Louisville basketball coach Rick Pitino says that college basketball players are generally not too concerned with conference realignment. Tell them where they are playing and who they are playing against and they will take care of the rest.
But Pitino said that last year sometimes felt different. It was the Cardinals' lone season in the American Athletic Conference, and it was sandwiched between a goodbye to the Big East and a hello to the ACC.
It's not that the overall competition was especially inferior — Connecticut went on to win a national title, after all — it's just that the players could sense that it was not home. It felt so temporary because it was so temporary.

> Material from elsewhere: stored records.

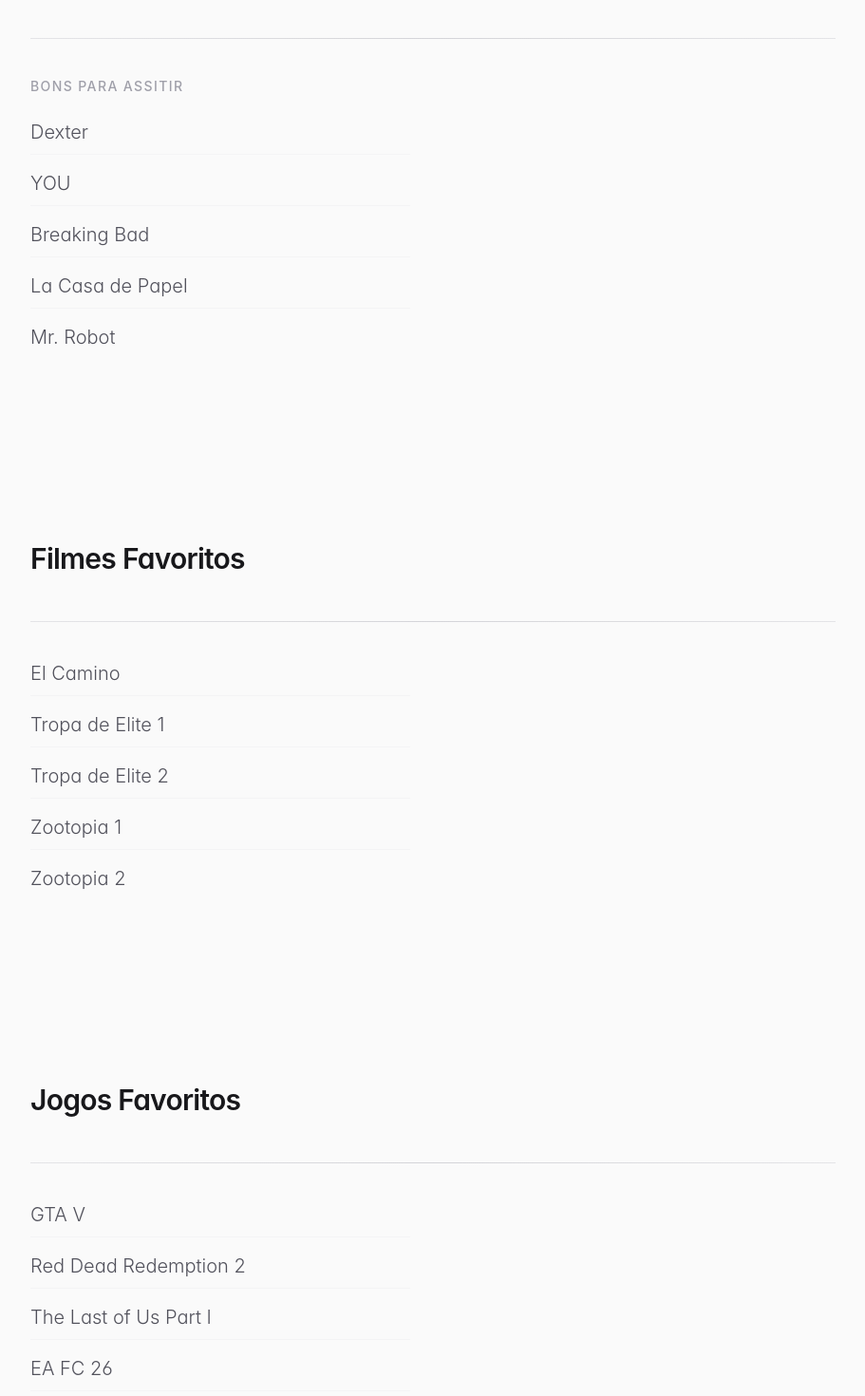
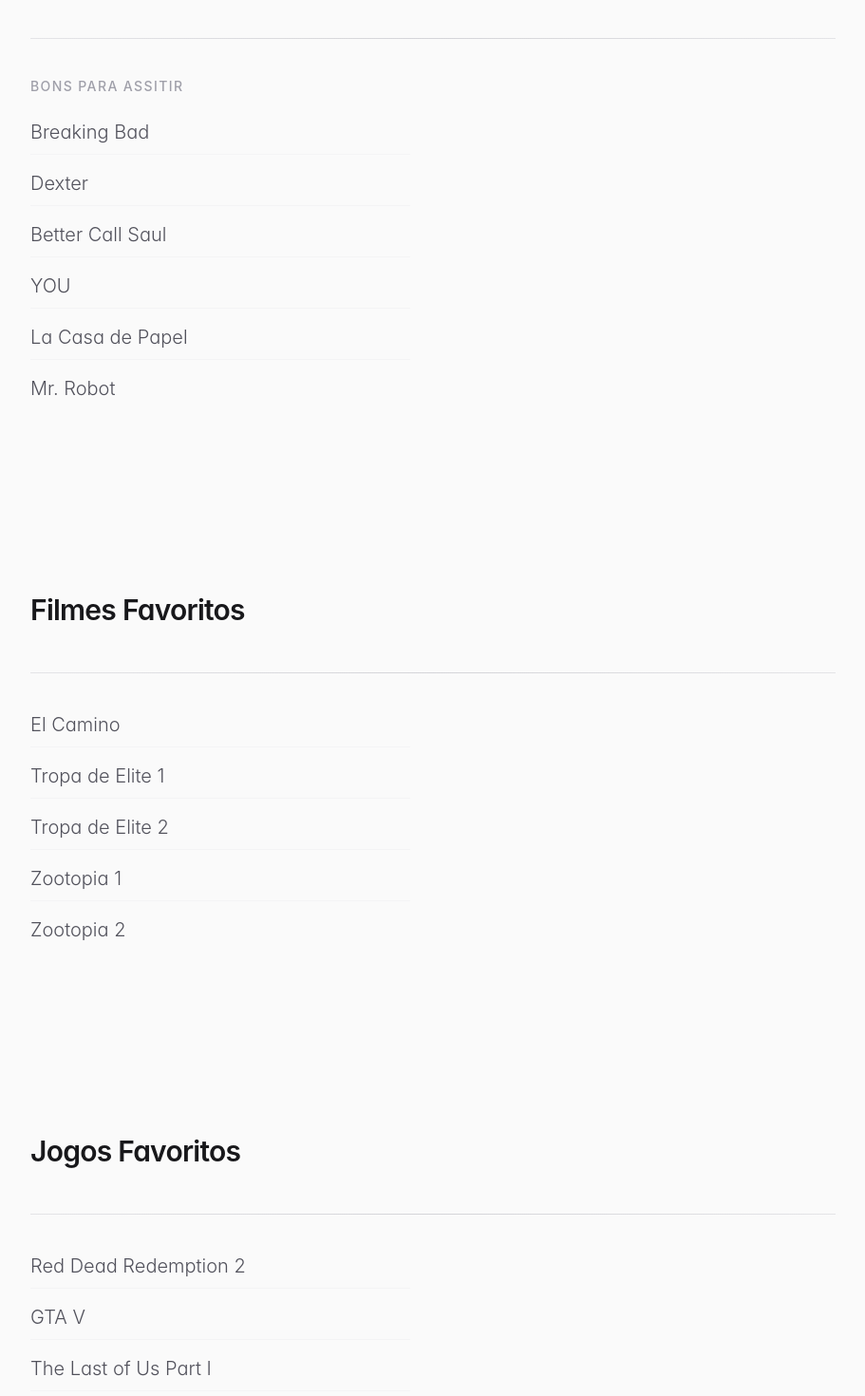
Before and after one commit to icaroCodes/literallyMe, a React (Vite) app: page / in a window 1280 px wide. Shown: the part 1240-2710 px from the top of the page at 95% size, without its empty margins (184-1095 px from the left). Built offline with nearby package versions, Linux system fonts and the light colour scheme.

Commit message:
[NEW] Adding characters

```diff
--- a/src/App.tsx
+++ b/src/App.tsx
@@ -11,7 +11,7 @@
   const [loading, setLoading] = useState(true);
 
   useEffect(() => {
-    // Simular loading
+
     const timer = setTimeout(() => {
       setLoading(false);
     }, 2500);
--- a/src/data/content.ts
+++ b/src/data/content.ts
@@ -1,8 +1,9 @@
 export const favorites = {
   series: [
+    "Breaking Bad",
     "Dexter",
+    "Better Call Saul",
     "YOU",
-    "Breaking Bad",
     "La Casa de Papel",
     "Mr. Robot"
   ],
@@ -14,11 +15,13 @@
     "Zootopia 2"
   ],
   games: [
+    "Red Dead Redemption 2",
     "GTA V",
-    "Red Dead Redemption 2",
     "The Last of Us Part I",
+    "The Last of Us Part II",
     "EA FC 26",
-    "Skate 4"
+    "Skate 4",
+    "Little Nightmares II"
   ],
   music: [
     { title: "Nuts", artist: "Lil Peep" },
@@ -30,9 +33,12 @@
     { name: "Dexter", role: "O açogueiro de Bay Harbor", videoUrl: "https://www.tiktok.com/@marcoas._/video/7589356976560213260" }, // Placeholder links
     { name: "Brian Moser", role: "The Ice Truck Killer", videoUrl: "https://www.tiktok.com/@xbineyz/video/7546520539628670263?q=brian%20moser%20edit&t=1767555627829" },
     { name: "Joe Goldberg", role: "Gerente de Livraria", videoUrl: "https://www.tiktok.com/@f13.ae/video/7568541911825403157" },
-    { name: "Jesse Pinkman", role: "Ele é um Baiacu", videoUrl: "https://www.tiktok.com/@neff3ee/video/7557765686999747895?q=jesse%20pinkman%20edit&t=1767483931516" },
+    { name: "Jesse Pinkman", role: "Ele é um Baiacu", videoUrl: "https://www.tiktok.com/@dutchstuff123/video/7578525028673719585" },
     { name: "Elliot", role: "Hacker", videoUrl: "https://www.tiktok.com/@vxbyjoe/video/7582036112449801494" },
-    { name: "David MacCall", role: "Obsessivo", videoUrl: "https://www.tiktok.com/@roxztp/video/7583126204144717086" }
+    { name: "David MacCall", role: "Obsessivo", videoUrl: "https://www.tiktok.com/@roxztp/video/7583126204144717086" },
+    { name: "Ellie", role: "Imune", videoUrl: "https://www.tiktok.com/@sukunas17/video/7583811540999015688" },
+    { name: "Joel", role: "Sobrevivente", videoUrl: "https://www.tiktok.com/@xbvnito/video/7504120560847179038?q=joel%20edit&t=1767994237631" },
+    { name: "Arthur Morgan", role: "Leal", videoUrl: "https://www.tiktok.com/@spflyy/video/7532922797073485064?q=edit%20arthur%20morgan&t=1767995283569"}
   ],
   hobby: "Programar"
 };
```
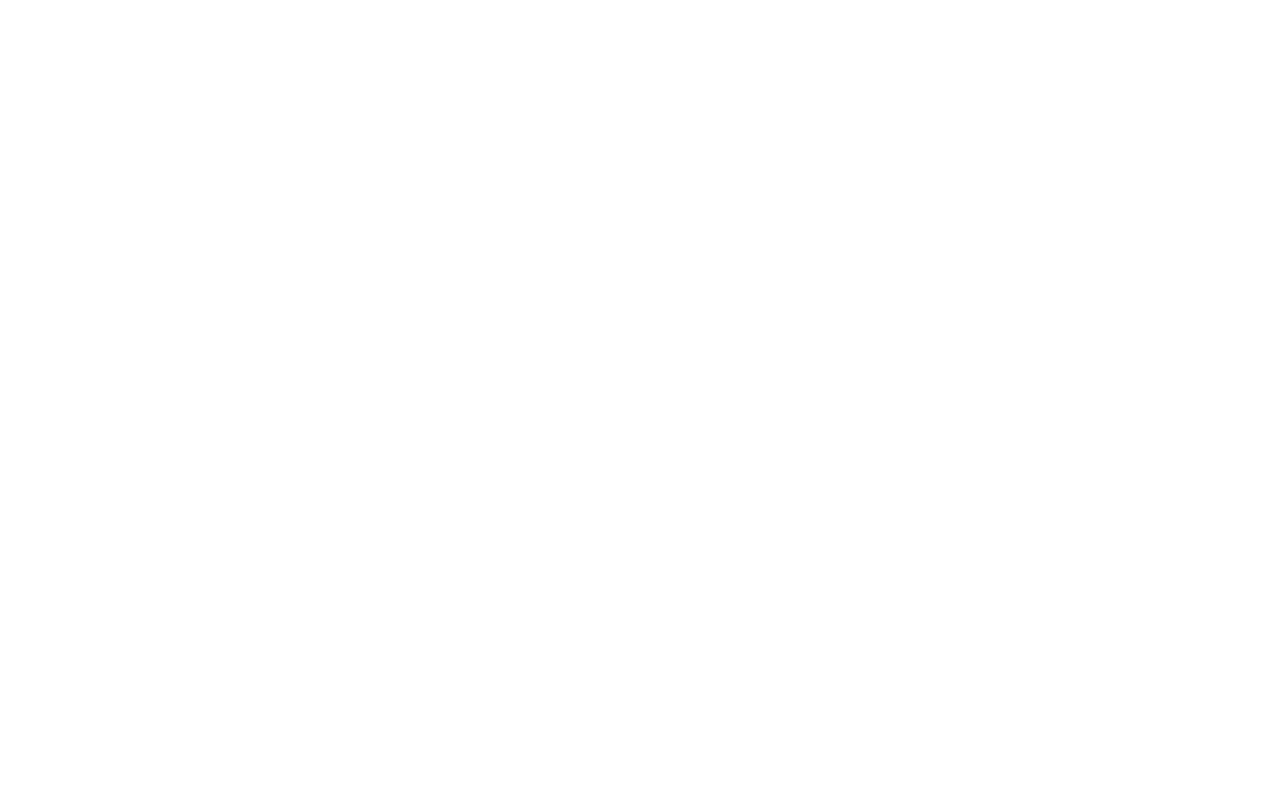
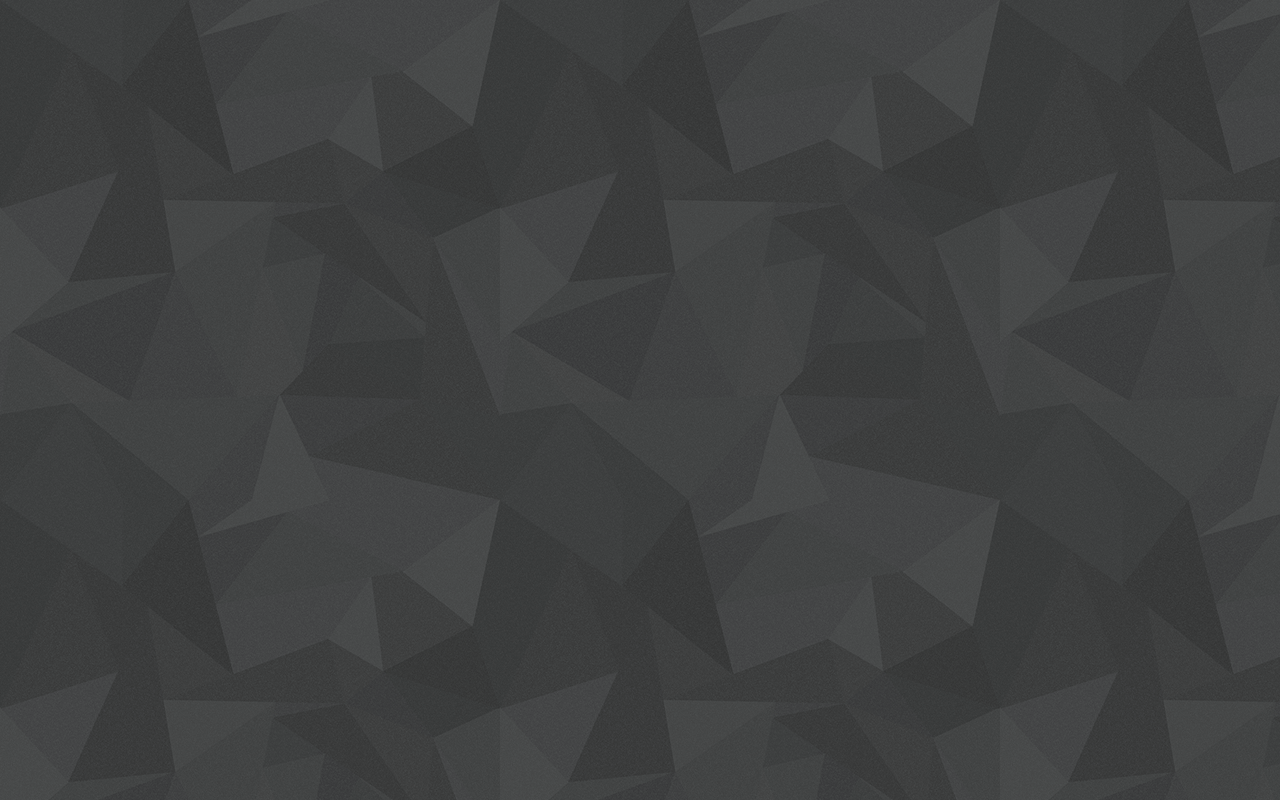
Before and after one commit to lucasferreiralimax/keep_cybernetically, a Svelte app: page / in a window 1280 px wide. Built offline with nearby package versions, Linux system fonts and the light colour scheme.

Commit message:
addition background in app

```diff
--- a/public/global.css
+++ b/public/global.css
@@ -22,6 +22,7 @@
 }
 
 body {
+  background: #000 url('assets/shattered.png');
 	box-sizing: border-box;
 	color: #333;
 	margin: 0;
```
Also changed, not shown: public/assets/shattered.png (added).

"They were in the greatest conference in all of college basketball [the Big East], and then suddenly they're in a league they weren't going to be in the following year," Pitino said in a phone interview Monday evening. "It felt like every place they went, they weren't a part of things…They didn't like where they were last year. They didn't like feeling like you're a visitor every place you go. You don't feel like you're really in the league."
But the basketball team's wait for something more permanent is over now. On Tuesday, U of L officially enters the Atlantic Coast Conference, a watershed moment for the entire athletic program. This latest move, like every move in the seemingly unending conference shuffle, was guided by the big money of big-time college football.
Nevertheless, the Cardinals' entrance into a conference with such a basketball-rich history is the most alluring aspect of this new era. Pitino said that Duke, North Carolina, Syracuse and Louisville are four of the top 10 programs of all-time. And now they are together. Now they are one.
Pitino recently asked Syracuse coach Jim Boeheim, whose team joined the ACC last season, about the transition. They agree that keeping the old Big East intact would have been preferable. But they also know they are fortunate to find such a comfy landing spot amid conference chaos.
"This is going to be totally new and different," Pitino said. "'I'm intrigued by it. It's like, you don't know what to expect. You don't know what it's going to be like."
For example, Pitino said he has never seen Clemson play in person. He is looking forward to things like visiting Duke's Cameron Indoor Stadium, but he also knows that eventually that novelty and newness will fade, and then games against North Carolina will be the new normal, and fresh rivalries will bloom.
Given the Cardinals' prestige, this feels like the rare instance where a team is as much of a boon to its new conference as the new conferences is to the team. There's the world-class arena, the Hall of Fame coach, the recent national title, the deep history.
Pitino pointed out how the television ratings in Louisville for last week's NBA draft were the highest of any city in the country—though he acknowledged that Kentucky fans played a large role in that figure, too.
"Tobacco Road is very, very good," Pitino said, "but I don't think anything can beat the city of Louisville in terms of basketball popularity."
With a returning core that includes Montrezl Harrell, Terry Rozier, Wayne Blackshear and Chris Jones, the Cardinals appear well-positioned to take a spot in the league's upper tier right away.
During the AAC stopover, fans were thirsty to see better competition in all sports. That won't be an issue any longer, but wins probably won't flow as freely now, and everyone likes wins.
Of course, when those basketball victories do come against Duke, North Carolina and Syracuse, they will probably seem even sweeter.
"Our fans are going to see the best competition they've seen here," Pitino said.